Just after midnight on Oct. 14, Oakland had its 100th homicide of 2012, making it the fourth time since 2008 that Oakland has recorded at least 100 homicides in a year.
For those who would argue that another homicide is just a regular aspect of urban life, it's time to wake up and look at the facts. Oakland is not a regular city, with the commensurate level of criminal activity. Oakland is saturated in crime.
In 2011, we had 110 murders, 3,300 robberies, 5,000 burglaries and more than 20,000 property crimes. In April, the FBI rated Oakland as the fourth most dangerous city in the nation, and it has been in the top 10 for more than a decade. According to the report, Oakland has the highest robbery and motor vehicle theft rates in America.
Sadly, these statistics are not new to long-term residents of Oakland. So why aren't we doing more about it? Personally, I am tired of those who make excuses for Oakland's high crime rate. Our expectations for public safety have fallen so far that we regularly brush off serious threats to our safety and well-being. Robbed at gunpoint coming off BART? We're told, "Well, that's Oakland." Home invasion? We're told, "Well, at least no one was hurt."
How are families responding to this hailstorm of crime? The answer: They are leaving, if they can. From 2000 to 2010, Oakland lost a full 15 percent of its child population. That statistic resonates with my own experience. When school started in
Simply stated: The current level of public safety in Oakland is not good enough. It's not good enough for my neighborhood in North Oakland and it's not good enough for any neighborhood in Oakland.
So what can we do? How can we take action to make Oakland a safer city? I believe the most important step we need to take to cut crime is to increase the size of our police force.

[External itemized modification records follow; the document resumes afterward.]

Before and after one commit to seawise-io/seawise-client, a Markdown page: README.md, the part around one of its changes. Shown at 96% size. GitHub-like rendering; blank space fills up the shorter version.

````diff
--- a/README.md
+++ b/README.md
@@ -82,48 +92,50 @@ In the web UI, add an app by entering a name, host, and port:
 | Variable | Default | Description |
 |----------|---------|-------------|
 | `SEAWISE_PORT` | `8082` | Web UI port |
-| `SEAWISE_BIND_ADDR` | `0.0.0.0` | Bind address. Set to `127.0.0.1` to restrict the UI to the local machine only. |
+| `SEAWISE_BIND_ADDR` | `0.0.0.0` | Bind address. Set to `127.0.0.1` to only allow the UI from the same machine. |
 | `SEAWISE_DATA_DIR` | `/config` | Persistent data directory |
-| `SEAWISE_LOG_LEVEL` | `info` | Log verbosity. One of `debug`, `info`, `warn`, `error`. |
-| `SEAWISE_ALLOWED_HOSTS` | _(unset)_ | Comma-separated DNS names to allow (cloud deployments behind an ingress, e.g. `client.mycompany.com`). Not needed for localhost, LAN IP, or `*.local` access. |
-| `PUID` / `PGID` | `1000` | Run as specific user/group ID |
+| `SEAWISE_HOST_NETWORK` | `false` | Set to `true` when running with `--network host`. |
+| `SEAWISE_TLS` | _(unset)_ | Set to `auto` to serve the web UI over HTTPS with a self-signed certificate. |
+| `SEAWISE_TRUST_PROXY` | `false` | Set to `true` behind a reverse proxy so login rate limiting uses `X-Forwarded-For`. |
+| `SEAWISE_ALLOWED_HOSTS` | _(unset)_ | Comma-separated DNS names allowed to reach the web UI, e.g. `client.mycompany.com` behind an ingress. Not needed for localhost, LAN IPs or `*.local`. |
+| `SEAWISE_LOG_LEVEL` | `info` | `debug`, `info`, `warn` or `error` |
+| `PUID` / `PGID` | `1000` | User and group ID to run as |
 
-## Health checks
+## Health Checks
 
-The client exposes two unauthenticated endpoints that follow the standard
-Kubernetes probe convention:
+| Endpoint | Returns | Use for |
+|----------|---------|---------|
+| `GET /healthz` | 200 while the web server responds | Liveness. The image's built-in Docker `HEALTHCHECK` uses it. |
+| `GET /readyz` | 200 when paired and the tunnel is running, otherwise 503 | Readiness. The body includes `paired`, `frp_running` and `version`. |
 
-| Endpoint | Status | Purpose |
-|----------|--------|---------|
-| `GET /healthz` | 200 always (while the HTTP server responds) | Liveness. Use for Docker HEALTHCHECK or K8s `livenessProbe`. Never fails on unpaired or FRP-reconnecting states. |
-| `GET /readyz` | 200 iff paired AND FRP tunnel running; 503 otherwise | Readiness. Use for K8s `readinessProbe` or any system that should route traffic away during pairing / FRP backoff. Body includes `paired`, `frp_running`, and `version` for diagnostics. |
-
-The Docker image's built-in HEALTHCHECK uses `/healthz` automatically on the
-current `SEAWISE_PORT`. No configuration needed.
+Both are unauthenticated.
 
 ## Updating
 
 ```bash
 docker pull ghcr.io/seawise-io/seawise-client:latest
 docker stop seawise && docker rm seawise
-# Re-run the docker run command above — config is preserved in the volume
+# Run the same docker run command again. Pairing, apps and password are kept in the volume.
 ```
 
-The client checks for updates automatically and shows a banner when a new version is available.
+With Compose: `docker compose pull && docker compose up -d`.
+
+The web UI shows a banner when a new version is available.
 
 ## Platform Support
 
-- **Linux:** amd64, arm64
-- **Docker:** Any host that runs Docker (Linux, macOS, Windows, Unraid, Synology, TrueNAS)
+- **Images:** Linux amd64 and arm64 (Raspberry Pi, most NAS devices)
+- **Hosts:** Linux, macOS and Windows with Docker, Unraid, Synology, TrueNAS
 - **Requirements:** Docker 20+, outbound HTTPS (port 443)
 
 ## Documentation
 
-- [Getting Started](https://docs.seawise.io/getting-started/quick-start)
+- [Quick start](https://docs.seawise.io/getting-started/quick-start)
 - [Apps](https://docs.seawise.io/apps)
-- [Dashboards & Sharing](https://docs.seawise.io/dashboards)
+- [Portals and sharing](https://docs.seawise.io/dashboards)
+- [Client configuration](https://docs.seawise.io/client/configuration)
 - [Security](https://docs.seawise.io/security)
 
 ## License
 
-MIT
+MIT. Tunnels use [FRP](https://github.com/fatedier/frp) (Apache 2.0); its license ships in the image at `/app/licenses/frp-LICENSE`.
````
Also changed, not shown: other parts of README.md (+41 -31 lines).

Oakland has 1.3 officers for every 1,000 residents -- the statewide average is 2.5 officers per 1,000. We simply need more cops. Oakland should also implement Ceasefire, an evidence-based approach to reduce crime that moves scarce resources toward the most likely offenders.
We also need a more robust, dynamic economy that creates jobs to move our young people into the economic mainstream, not the illicit economy. This will require Oakland to take a more innovative approach to economic development, particularly now that we have few public dollars available for projects due to the dissolution of redevelopment.
But while crime happens close to home, crime cannot be solved by the city of Oakland alone. As taxpayers, we need to ask our county, state and federal officials what they are doing to fight crime in Oakland.
For example, we should ask Alameda County, which administers safety net programs, what they are doing to reduce our alarming rate of child poverty, which evidence shows is at the root of addressing crime in the long term. What is the state of California doing to rehabilitate offenders to increase their chances of returning home and integrating into the economy instead of committing more crimes? What more can the federal government do to combat the flow of guns into our city or fund more police officers?
It's time to move out of our collective paralysis and take action. First, we must push the city to commit more resources to combating crime. But we must also refuse to let the other levels of government, where our taxes also go, off the hook. Let's make 2012 the last year that Oakland has the sad distinction of 100 homicides.
Amy Lemley is a resident of North Oakland.